Background: Congenital cytomegalovirus (cCMV) infection is the most frequent non-genetic cause of sensorineural hearing-loss (SNHL) (i.e., hearing loss due to a cochlear and/or auditory nerve damage). It is widely accepted that SNHL at birth, when associated to cCMV symptomatic infection involving the central nervous system, benefits from antiviral therapy started in the neonatal period. Conversely, there is no consensus for antiviral treatment in congenitally infected infants diagnosed with isolated SNHL (i.e., SNHL in an otherwise asymptomatic infant) at birth. Our aim was to assess the frequency and the auditory outcome of isolated SNHL at birth due to auditory neuropathy (AN) (i.e., SNHL in a patient with normal cochlear function and auditory nerve dysfunction) in infants with cCMV infection. Methods: We retrospectively reviewed the clinical history of 60 infants, born at term, with cCMV asymptomatic infection, without additional risk factors for SNHL, and exhibiting bilateral "pass" otoacustic emissions (OAE). None of them underwent antiviral therapy. Hearing thresholds were assessed by means of Auditory Brainstem Responses (ABR). AN affected children were followed up until possible normalization of the hearing thresholds or definitive diagnosis of AN. Each infant diagnosed with monolateral or bilateral AN was classified according to the worst ear threshold. Results: In our population, the first ABR was performed at a mean age of 5.00 ± 2.79 (SD) months and AN was diagnosed in 16/60 (26.67%) infants; in 4 infants the AN was defined as mild (4/4 monolateral), moderate in 11 (5/11 bilateral), and severe in 1 (bilateral). The mean age at first ABR was 3.69 ± 2.80 (SD) months in the 16 babies with AN and 5.48 ± 2.66 (SD) months in the 44 infants with normal hearing (p = 0.007). All AN cases spontaneously recovered a normal auditory threshold over time. The mean length of the audiological follow-up was 32.44 ± 17.58 (SD) months (range 5-60 months). Conclusion: A delayed maturation of the auditory pathways should be considered when a mild/moderate isolated AN at birth is detected in cCMV infected infants.
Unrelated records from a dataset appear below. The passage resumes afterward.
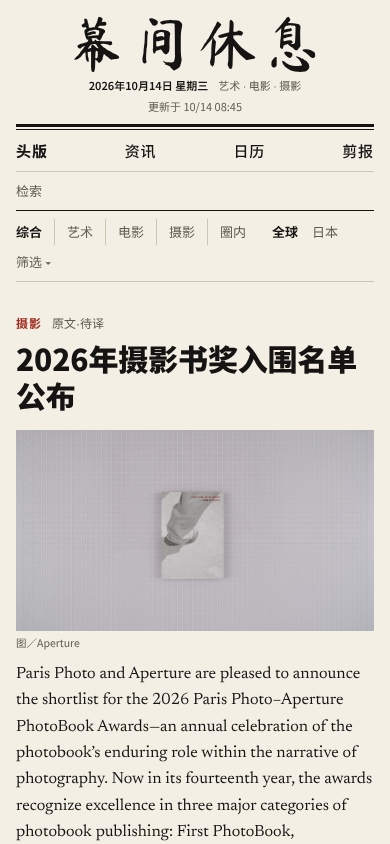
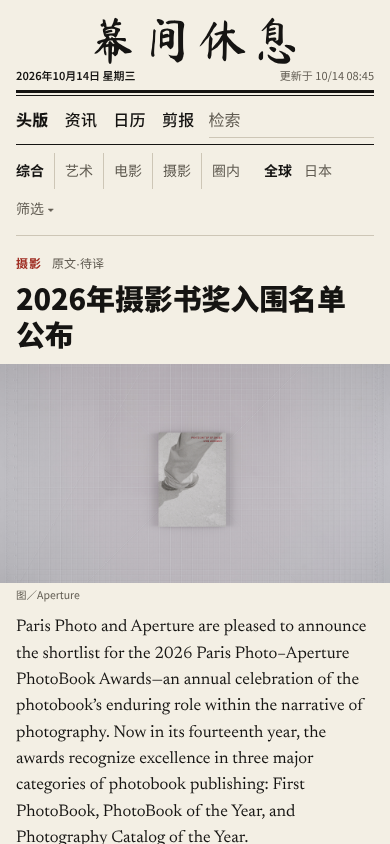
T039: Improve phone reading experience
Sticky section bar that hides while reading down and returns on scroll up,
reading progress line, list position restored after reading, thumbnail-right
story lists, full-bleed article images, 16px form controls against iOS zoom
and larger tap targets. Desktop layout unchanged.

Claude-Session: https://claude.ai/code/session_01QRydwVozSh6Dzffk4MZF67

diff --git a/frontend/app.js b/frontend/app.js
@@ -212,10 +212,10 @@
     const original = blocks.length ? `<div class="reader-document" lang="${e(row.language)}"><p class="reading-note">${row.article_author ? `作者：${e(row.article_author)} · ` : ''}来源：${e(sourceName(row))} · 正文采集于 ${e((row.article_fetched_at || '').slice(0,10))}</p>${partial ? '<p class="article-status">仅采集到公开可见的正文部分；来源的订阅内容或超出采集上限的内容未包含。</p>' : ''}${row.article_reason?.startsWith('cached_body_after_') ? '<p class="article-status">本次更新未成功，正在显示此前保存的原文。</p>' : ''}${headerImage}${newspaperBody(blocks)}</div>` : `<div class="original-unavailable" role="status"><h2>正文尚未取得</h2><p>${statusMessage}</p>${row.excerpt_original ? `<p class="reading-note">当前仅有来源短摘录：</p><p class="original-excerpt" lang="${e(row.language)}">${e(row.excerpt_original)}</p>` : ''}</div>`;
     let notes = []; try { notes = JSON.parse(row.editorial_notes_json || '[]'); } catch {}
     const chinese = translatedBlocks.length ? `<div class="reader-document" lang="zh-CN"><p class="reading-note">${row.language === 'zh' ? '来源原文为中文。' : !C.editorialReady(row) && C.machineReady(row) ? '自动机翻 · 免费离线模型 · 未经人工审核，专名与细节请对照原文。' : row.editorial_status === 'translated' ? 'AI 按全文语境翻译。' : 'AI 按全文语境翻译并校对 · 非人工译者审核。'}</p>${partial ? '<p class="article-status">来源仅取得公开部分，译文也仅包含这部分内容。</p>' : ''}${row.language !== 'zh' && notes.length ? `<div class="translation-notes"><h2>译名与表达说明</h2>${notes.map(note => `<p>${e(note)}</p>`).join('')}</div>` : ''}${headerImage}${newspaperBody(translatedBlocks, true)}</div>` : `<p class="article-status original-pending" role="status">${blocks.length ? `原文·待译 · 以下为${e(C.languageLabels[row.language] || '外文')}原文，中文译文尚未完成。` : '正文尚未取得。'}</p>${original}`;
-    return `<article class="reader-page"><div class="reader-toolbar"><button class="text-link" data-action="reader-back">‹ 返回</button><button class="text-link reader-save" data-save-type="content" data-save-id="${e(row.id)}">${saved ? '★ 已剪报' : '☆ 剪报'}</button></div><div class="eyebrow"><span class="channel-tag">${e(C.channels[row.channel] || '文化')}</span>${e(sourceName(row))} · ${e(publicationLabel(row))}</div>${(() => { const title = state.readerTab === 'original' ? row.title_original : C.displayTitle(row); return `<h1 lang="${e(title === row.title_original && row.language !== 'zh' ? row.language : 'zh-CN')}">${e(title)}</h1>`; })()}<div class="reader-tabs" role="tablist" aria-label="阅读内容"><button role="tab" aria-selected="${state.readerTab === 'chinese'}" data-reader-tab="chinese">${translatedBlocks.length ? '中文' : '正文'}</button><button role="tab" aria-selected="${state.readerTab === 'original'}" data-reader-tab="original">原文</button><button role="tab" aria-selected="${state.readerTab === 'info'}" data-reader-tab="info">资料</button></div><div class="reader-content" role="tabpanel">${state.readerTab === 'original' ? original : state.readerTab === 'chinese' ? chinese : `<div class="reader-information">${meta(row)}${C.priorityOf(row) ? `<p>重要程度：${e({high:'高',medium:'中',normal:'一般'}[C.priorityOf(row).importance])} · 翻译优先级：${e(C.priorityOf(row).label)} · ${e(C.priorityOf(row).reasons.join('；'))}</p>` : ''}<p>原始来源：${e(sourceName(row))} · ${e(C.languageLabels[row.language] || row.language)}</p>${dataset.content_events.filter(link => link.content_id === row.id).map(link => dataset.events.find(item => item.id === link.event_id)).filter(Boolean).map(item => eventRow(item)).join('') || '<p>这篇资讯没有关联的日历活动。</p>'}</div>`}</div>${!row.is_demo && url ? `<div class="reader-source-link"><span>原文</span><a href="${e(url)}" target="_blank" rel="noopener noreferrer">${e(url)}</a></div>` : ''}</article>`;
+    return `<article class="reader-page"><div class="reader-toolbar"><button class="text-link" data-action="reader-back">‹ 返回</button><button class="text-link reader-save" data-save-type="content" data-save-id="${e(row.id)}">${saved ? '★ 已剪报' : '☆ 剪报'}</button></div><div class="eyebrow"><span class="channel-tag">${e(C.channels[row.channel] || '文化')}</span>${e(sourceName(row))} · ${e(publicationLabel(row))}</div>${(() => { const title = state.readerTab === 'original' ? row.title_original : C.displayTitle(row); return `<h1 lang="${e(title === row.title_original && row.language !== 'zh' ? row.language : 'zh-CN')}">${e(title)}</h1>`; })()}<div class="reader-tabs" role="tablist" aria-label="阅读内容"><button role="tab" aria-selected="${state.readerTab === 'chinese'}" data-reader-tab="chinese">${translatedBlocks.length ? '中文' : '正文'}</button><button role="tab" aria-selected="${state.readerTab === 'original'}" data-reader-tab="original">原文</button><button role="tab" aria-selected="${state.readerTab === 'info'}" data-reader-tab="info">资料</button></div><div class="reader-content" role="tabpanel">${state.readerTab === 'original' ? original : state.readerTab === 'chinese' ? chinese : `<div class="reader-information">${meta(row)}${C.priorityOf(row) ? `<p>重要程度：${e({high:'高',medium:'中',normal:'一般'}[C.priorityOf(row).importance])} · 翻译优先级：${e(C.priorityOf(row).label)} · ${e(C.priorityOf(row).reasons.join('；'))}</p>` : ''}<p>原始来源：${e(sourceName(row))} · ${e(C.languageLabels[row.language] || row.language)}</p>${dataset.content_events.filter(link => link.content_id === row.id).map(link => dataset.events.find(item => item.id === link.event_id)).filter(Boolean).map(item => eventRow(item)).join('') || '<p>这篇资讯没有关联的日历活动。</p>'}</div>`}</div>${!row.is_demo && url ? `<div class="reader-source-link"><span>原文</span><a href="${e(url)}" target="_blank" rel="noopener noreferrer">${e(url)}</a></div>` : ''}<div class="reader-toolbar reader-end"><button class="text-link" data-action="reader-back">‹ 返回</button><button class="text-link reader-save" data-save-type="content" data-save-id="${e(row.id)}">${saved ? '★ 已剪报' : '☆ 剪报'}</button></div></article>`;
   }
   function openReader(id, route = true) {
-    if (state.view !== 'reader') state.readerReturn = state.view;
+    if (state.view !== 'reader') { state.readerReturn = state.view; state.readerScroll = window.scrollY; }
     state.readerId = id; state.readerTab = 'chinese'; state.view = 'reader';
     if ($('detail-dialog').open) $('detail-dialog').close();
     if (route) history.pushState(null, '', C.readerRoute(id));
@@ -252,7 +252,7 @@
         bookmarks.unshift(row);
       }
       const persisted = server || writeLocal();
-      if (state.view === 'reader') { nav(); const button = document.querySelector('.reader-save'); if (button) button.textContent = findBookmark('content', state.readerId) ? '★ 已剪报' : '☆ 剪报'; }
+      if (state.view === 'reader') { nav(); document.querySelectorAll('.reader-save').forEach(button => { button.textContent = findBookmark('content', state.readerId) ? '★ 已剪报' : '☆ 剪报'; }); }
       else render();
       if (persisted) toast(old ? '已移出剪报' : '已加入剪报');
       if ($('detail-dialog').open) showDetail($('detail-dialog').dataset.type, $('detail-dialog').dataset.recordId);
@@ -285,7 +285,7 @@
     else if (button.dataset.action === 'editorial-news') { state.view = 'explore'; state.editorialOnly = true; state.channel = state.kind = state.country = state.city = state.language = state.priority = 'all'; state.query = ''; $('search').value = ''; render(); }
     else if (button.dataset.action === 'all-news') { state.editorialOnly = false; state.priority = 'all'; state.view = 'explore'; render(); }
     else if (button.dataset.readerTab) { state.readerTab = button.dataset.readerTab; render(); }
-    else if (button.dataset.action === 'reader-back') { state.view = state.readerReturn || 'today'; render(); window.scrollTo({ top: 0 }); }
+    else if (button.dataset.action === 'reader-back') { state.view = state.readerReturn || 'today'; render(); window.scrollTo({ top: state.readerScroll || 0 }); }
     else if (button.dataset.channel) { state.channel = button.dataset.channel; state.kind = 'all'; render(); }
     else if (button.dataset.kind) { state.kind = state.kind === button.dataset.kind ? 'all' : button.dataset.kind; state.channel = 'all'; state.view = 'explore'; render(); }
     else if (button.dataset.detail) showDetail(button.dataset.type, button.dataset.detail);
@@ -370,7 +370,19 @@
   $('coordinate-button').addEventListener('click', () => { state.view = 'settings'; render(); });
   $('close-detail').addEventListener('click', () => $('detail-dialog').close());
   $('detail-dialog').addEventListener('click', event => { if (event.target === $('detail-dialog')) { const r = $('detail-dialog').getBoundingClientRect(); if (event.clientX < r.left || event.clientX > r.right || event.clientY < r.top || event.clientY > r.bottom) $('detail-dialog').close(); } });
-  window.addEventListener('hashchange', () => { if (location.hash === '#main') return; const route = C.parseRoute(location.hash); if (route.view === 'reader') openReader(route.id, false); else { state.view = route.view; render(); } });
+  window.addEventListener('hashchange', () => { if (location.hash === '#main') return; const route = C.parseRoute(location.hash); if (route.view === 'reader') openReader(route.id, false); else { const back = state.view === 'reader' && route.view === state.readerReturn; state.view = route.view; render(); if (back) window.scrollTo({ top: state.readerScroll || 0 }); } });
+  let lastScroll = 0, scrollFrame = 0;
+  window.addEventListener('scroll', () => {
+    if (scrollFrame) return;
+    scrollFrame = requestAnimationFrame(() => {
+      scrollFrame = 0;
+      const y = window.scrollY;
+      document.body.classList.toggle('bar-hidden', y > lastScroll + 4 && y > document.querySelector('.masthead').offsetHeight + 200 ? true : y < lastScroll - 4 ? false : document.body.classList.contains('bar-hidden'));
+      lastScroll = y;
+      const max = document.documentElement.scrollHeight - window.innerHeight;
+      document.querySelector('.read-progress span').style.transform = `scaleX(${state.view === 'reader' && max > 0 ? Math.min(1, y / max) : 0})`;
+    });
+  }, { passive: true });
   const initialRoute = C.parseRoute(location.hash); state.view = initialRoute.view; if (initialRoute.id) state.readerId = initialRoute.id;
   render();
 })();

diff --git a/frontend/theme.css b/frontend/theme.css
@@ -41,7 +41,7 @@ input[type=checkbox]{accent-color:var(--ink)}
 .ear{display:flex;flex-direction:column;gap:2px;font-family:var(--sans);font-size:12px;line-height:1.6;color:var(--ink);padding-bottom:8px}
 .ear-right{text-align:right;color:var(--muted)}
 #edition-date{font-weight:600}
-.paper-toolbar{display:flex;align-items:center;gap:24px;margin-top:2px;border-top:var(--rule-ink);border-bottom:var(--rule-ink);min-height:40px}
+.paper-toolbar{position:relative;display:flex;align-items:center;gap:24px;margin-top:2px;border-top:var(--rule-ink);border-bottom:var(--rule-ink);min-height:40px}
 #navigation{display:flex;gap:0}
 .nav-button{font-family:var(--sans);font-size:15px;font-weight:500;padding:8px 18px 8px 0;margin-right:18px;position:relative;letter-spacing:.06em}
 .nav-button+.nav-button::before{content:'';position:absolute;left:-18px;top:13px;bottom:13px;border-left:var(--rule)}
@@ -339,55 +339,115 @@ footer{display:flex;align-items:baseline;justify-content:space-between;gap:16px;
   .reader-page h1{font-size:38px}
   .reader-page h1:not([lang^=zh]){font-size:42px}
 }
-/* Phone */
+/* Phone: compact masthead, a sticky section bar that steps aside while reading,
+   thumbnail story lists and a calm single-column article. */
+.read-progress{display:none}
 @media(max-width:600px){
-  :root{--paper-gutter:16px;--headline-size:30px}
-  .masthead{padding-top:10px}
-  .nameplate{grid-template-columns:1fr;justify-items:center;gap:4px;padding-bottom:8px}
-  .brand{font-size:clamp(46px,15vw,64px);order:0}
-  .ear{flex-direction:row;gap:10px;padding:0;font-size:11px;order:1}
-  .ear-left span{color:var(--muted)}
-  .ear-right{order:2}
-  .ear-right:empty{display:none}
-  .paper-toolbar{flex-wrap:wrap;gap:0}
-  #navigation{width:100%;justify-content:space-between}
-  .nav-button{padding:8px 0;margin:0;font-size:15px}
+  :root{--paper-gutter:16px;--headline-size:29px}
+  html{-webkit-tap-highlight-color:transparent}
+  .masthead{padding-top:12px}
+  .nameplate{grid-template-columns:1fr 1fr;gap:2px 8px;padding-bottom:6px;align-items:baseline}
+  .brand{grid-column:1/-1;grid-row:1;justify-self:center;font-size:clamp(40px,12.5vw,52px)}
+  .ear{grid-row:2;flex-direction:row;padding:0;font-size:11px}
+  .ear-left span{display:none}
+  .ear-right{justify-content:flex-end}
+  .paper-toolbar{position:sticky;top:0;z-index:20;background:var(--paper);gap:14px;min-height:44px;transition:transform .22s ease}
+  body.bar-hidden .paper-toolbar{transform:translateY(-110%)}
+  #navigation{gap:16px}
+  .nav-button{padding:10px 0;margin:0;font-size:16px;letter-spacing:.02em}
   .nav-button+.nav-button::before{display:none}
-  .topbar{width:100%;margin:0;border-top:var(--rule);padding:4px 0}
-  .search-field{flex:1}
-  .search-field input{width:100%;border-bottom:0}
-  .filters{gap:6px 14px}
-  .scope-links{margin-left:0}
-  .broadsheet{display:flex;flex-direction:column;padding-top:12px}
+  .nav-count{display:none}
+  .topbar{flex:1;min-width:0;margin:0}
+  .search-field{flex:1;min-width:0}
+  .search-field input{width:100%;font-size:16px;padding:4px 0;border-bottom-color:var(--line)}
+  input,select,textarea{font-size:16px}
+  .filter-selects select{font-size:15px}
+  .read-progress{display:block;position:absolute;left:0;right:0;bottom:-1px;height:2px;pointer-events:none}
+  .read-progress span{display:block;height:100%;background:var(--accent);transform:scaleX(0);transform-origin:left}
+
+  .filters{gap:2px 14px;font-size:14px;margin-bottom:14px}
+  .tab{padding:6px 10px}
+  .scope-links{margin-left:0;gap:12px}
+  .scope-links .text-link,.advanced-filters>summary{font-size:14px;padding:6px 0}
+  .filter-selects{gap:12px}
+
+  .broadsheet{display:flex;flex-direction:column;padding-top:4px}
   .lead-column{order:0;padding:0}
-  .brief-column{order:1;padding:0;border:0;margin-top:22px}
-  .focus-column{order:2;display:block;margin-top:22px}
-  .focus-column>.content-card:nth-child(n){padding:14px 0 16px;border-left:0;border-bottom:var(--rule)}
-  .feature h2{line-height:1.22}
+  .brief-column{order:2;padding:0;border:0;margin-top:26px}
+  .focus-column{order:1;display:block;margin-top:22px;padding:0;border:0}
+  .feature h2{line-height:1.24;margin-bottom:12px}
   .feature h2:not([lang^=zh]){line-height:1.1}
-  .feature-summary{font-size:16px}
+  .feature figure.feature-art{margin:0 -16px 12px}
+  .feature-art .image-caption{padding:4px 16px 0}
+  .feature-summary{font-size:16.5px;line-height:1.8}
+  .feature-columns:not([lang^=zh]) .feature-summary{font-size:17px;line-height:1.55}
   .feature-summary:nth-child(n+3){display:none}
-  .second-stories{grid-template-columns:1fr}
-  .second-stories .content-card+.content-card{padding-left:0;margin-left:0;border-left:0;border-top:var(--rule);margin-top:14px;padding-top:14px}
-  .content-card h3{font-size:20px}
-  .card-summary{font-size:15px}
+  .second-stories{display:block;margin-top:20px}
+  .second-stories .content-card+.content-card{padding-left:0;margin-left:0;border-left:0;border-top:var(--rule)}
+  .second-stories .content-card{padding:14px 0}
+
+  /* Stories in lists: headline first, small picture on the right. */
+  .content-card{padding:14px 0}
+  .content-card.has-art .card-art{float:right;width:34%;max-width:132px;margin:2px 0 6px 14px}
+  .content-card.has-art .card-art .source-art{aspect-ratio:1}
+  .content-card.has-art .image-caption{font-size:9.5px;line-height:1.35}
+  .content-card h3,.second-stories .content-card h3{font-size:19px;line-height:1.38}
+  .content-card h3:not([lang^=zh]){font-size:20px;line-height:1.2}
+  .brief-column .content-card h3{font-size:18px}
+  .card-summary{font-size:15px;line-height:1.7;-webkit-line-clamp:3;text-align:left}
+  .card-summary:not([lang^=zh]){font-size:15.5px;line-height:1.5}
+  .card-footer{clear:both;margin-top:6px}
+  .save-button{min-width:44px;min-height:36px;margin:-10px -12px -10px auto;padding:0 12px;font-size:18px;text-align:center}
   .card-grid{grid-template-columns:1fr}
-  .card-grid>.content-card:nth-child(n){border-left:0;padding:14px 0 16px}
+  .card-grid>.content-card:nth-child(n){border-left:0;padding:14px 0}
+  .focus-column>.content-card:nth-child(n){padding:14px 0;border-left:0;border-bottom:var(--rule)}
+  .news-strip{margin-top:26px}
+  .news-pagination{font-size:14px}
+  .news-pagination .text-link{font-size:14px;padding:10px 0}
+  .agenda-item{padding:12px 0}
+
+  .page-heading{padding-top:16px}
   .page-heading h1{font-size:26px}
-  .calendar-day{min-height:58px;padding:3px}
+  .calendar-day{min-height:56px;padding:3px}
   .calendar-dot{font-size:9px;padding-left:3px}
-  .reader-page{padding-top:12px}
-  .reader-page h1{font-size:28px;line-height:1.3}
-  .reader-page h1:not([lang^=zh]){font-size:32px}
-  .article-columns{column-count:1}
-  .reader-document{font-size:17px}
+  .event-row h3{font-size:16px}
+
+  /* Article */
+  .reader-page{padding-top:6px}
+  .reader-toolbar .text-link{font-size:15px;padding:10px 0}
+  .reader-page .eyebrow{padding-top:10px}
+  .reader-page h1{font-size:27px;line-height:1.32;margin:8px 0 14px}
+  .reader-page h1:not([lang^=zh]){font-size:30px;line-height:1.12}
+  .reader-tabs{font-size:15px}
+  .reader-tabs button{padding:9px 16px}
+  .original-pending{margin-top:12px}
+  .reader-document{font-size:18px;line-height:1.85;padding-top:10px}
+  .reader-document:not([lang^=zh]){font-size:18.5px;line-height:1.58}
+  .reader-document p{margin-bottom:1.05em}
+  .reader-document h2,.article-heading{font-size:20px}
+  .article-columns{column-count:1;margin:10px 0 0;text-align:left}
+  .article-columns+.article-columns{padding-top:0;border-top:0}
+  .reader-document[lang^=zh] .article-columns{text-align:justify}
+  .article-image{margin:4px -16px 18px}
+  .article-image img{max-height:none;width:100%}
+  .article-image figcaption{padding:5px 16px 0}
+  .reader-cover{margin:0 -16px 16px}
+  .reader-cover .image-caption{padding:4px 16px 0}
+  .article-references{font-size:13px;margin:-8px 0 14px}
+  .reader-source-link{flex-direction:column;gap:2px;margin-top:20px}
+  .reader-end{margin-top:12px;border-top:var(--rule-ink)}
+
   .coverage-stats strong{font-size:24px}
   .coverage-source summary{flex-direction:column;gap:2px}
-  .reader-source-link{flex-direction:column;gap:2px}
   dialog{padding:18px 16px 22px}
   .detail-title{font-size:22px}
-  footer{flex-direction:column;align-items:center;gap:6px}
+  footer{flex-direction:column;align-items:center;gap:6px;padding-bottom:calc(28px + env(safe-area-inset-bottom))}
+  .footer-links .text-link{font-size:14px;padding:6px 0}
+  #toast{bottom:calc(20px + env(safe-area-inset-bottom))}
 }
+@media(max-width:600px) and (prefers-reduced-motion:reduce){.paper-toolbar{transition:none}}
+.reader-end{display:none}
+@media(max-width:860px){.reader-end{display:flex;padding-top:10px}}
 @media print{
   html,body{background:#fff}
   .paper-toolbar,.filters,.reader-toolbar,.reader-tabs,.save-button,.news-pagination,footer{display:none}

diff --git a/frontend/index.html b/frontend/index.html
@@ -24,11 +24,12 @@
         <a class="brand" href="#today" aria-label="幕间休息首页">幕间休息</a>
         <div class="ear ear-right"><span id="edition-updated"></span></div>
       </div>
-      <div class="paper-toolbar">
-        <nav aria-label="主要导航" id="navigation"></nav>
-        <div class="topbar"><label class="search-field"><input id="search" type="search" placeholder="检索" aria-label="搜索资讯"></label><button class="refresh-control text-link" data-action="refresh" aria-label="刷新资讯" hidden>刷新</button><button class="profile text-link" id="inbox-button" data-action="inbox" aria-label="收藏活动提醒" hidden>提醒</button></div>
-      </div>
     </header>
+    <div class="paper-toolbar">
+      <nav aria-label="主要导航" id="navigation"></nav>
+      <div class="topbar"><label class="search-field"><input id="search" type="search" placeholder="检索" aria-label="搜索资讯"></label><button class="refresh-control text-link" data-action="refresh" aria-label="刷新资讯" hidden>刷新</button><button class="profile text-link" id="inbox-button" data-action="inbox" aria-label="收藏活动提醒" hidden>提醒</button></div>
+      <div class="read-progress" aria-hidden="true"><span></span></div>
+    </div>
     <main id="main" tabindex="-1"></main>
     <footer><span class="footer-brand">幕间休息</span><span id="edition-note" hidden></span><span class="footer-links"><a class="text-link" href="#coverage">收录与译文</a><button id="coordinate-button" class="text-link">阅读设置</button></span></footer>
   </div>

diff --git a/docs/HANDOFF.md b/docs/HANDOFF.md
@@ -259,3 +259,12 @@ T036公开已验收done：实现d55db4d；CI https://github.com/k1ryulong6-sourc
 - 收藏在界面上称“剪报”（☆/★），存储仍为culture-desk-v1 schema 1。
 
 验证见tasks.json T038。参考截图已更新：docs/images/newspaper-*.png。下一步：可以给“更多报道”加频道分栏标题；事件日历格内的重复“展览”字样可以改为按场馆或标题缩写显示（需另建任务，涉及展示规则）。
+
+## T039 · 手机端阅读体验（Claude）· 2026-10-14
+
+- 导航条`.paper-toolbar`移出`<header>`（仍紧跟报头，桌面外观不变），手机端吸顶；下滑阅读时隐藏、上滑出现；阅读页底边有2px阅读进度线（`.read-progress`）。
+- 手机报头：站名一行，日期与更新时间一行；导航四项与检索框同一行，筛选行压缩。
+- 从列表进入文章时记录滚动位置；文末“‹ 返回”、顶部返回和浏览器后退都回到原位置。文末重复“返回／剪报”（≤860px显示）。
+- 手机列表：报道标题优先、方形小图居右（图注仍显示来源），摘要3行、左对齐（避免中英混排两端对齐的大空隙）。头条与文章图片通栏。
+- 表单控件16px防iOS聚焦缩放；☆点击区44×36；页脚与提示适配安全区。
+- 验证见tasks.json T039。

diff --git a/docs/UI_CUSTOMIZATION.md b/docs/UI_CUSTOMIZATION.md
@@ -92,3 +92,7 @@ browser_snapshot只精简传输副本，data/live.json为完整档案；article_
 ## T038 · 报纸版面 v4（当前）
 
 theme.css已整体重写为v4：令牌在`:root`（新增`--latin`用于外文原文、`--rule`/`--rule-ink`栏线）；styles.css只保留重置与可访问性基础。CultureUI v1新增`brief(row)`（无图简讯），`card(row, showStatus, {art:false})`可关图；卡片标题/摘要、头条正文带`lang`，CSS用`:not([lang^=zh])`切换外文排印。收藏按钮改在卡片底栏（仍是链接的兄弟元素）。`artwork()`无来源图时返回空字符串，不再生成示意图；图片失败时隐藏`.card-art/.feature-art/.reader-cover/.detail-art`。报头新增`#edition-updated`；`#coordinate-button`在页脚；`.refresh-control`与`#inbox-button`仅本地API显示。
+
+## T039 · 手机阅读
+
+`.paper-toolbar`现为`.masthead`之后的兄弟元素（`#navigation`/`#search`等ID不变），手机端`position:sticky`；app.js滚动监听只切换`body.bar-hidden`和`.read-progress span`的scaleX，不改数据。`state.readerScroll`保存进入文章前的列表位置。手机样式集中在theme.css的“Phone”段。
Prospective studies conducted on larger populations, and with a longer audiological follow-up, are needed to confirm our findings.
- Auditory brainstem response
- Auditory neuropathy
- Congenital cytomegalovirus infection
- Otoacoustic emission
- Sensorineural hearing-loss
ASJC Scopus subject areas
- Pediatrics, Perinatology, and Child Health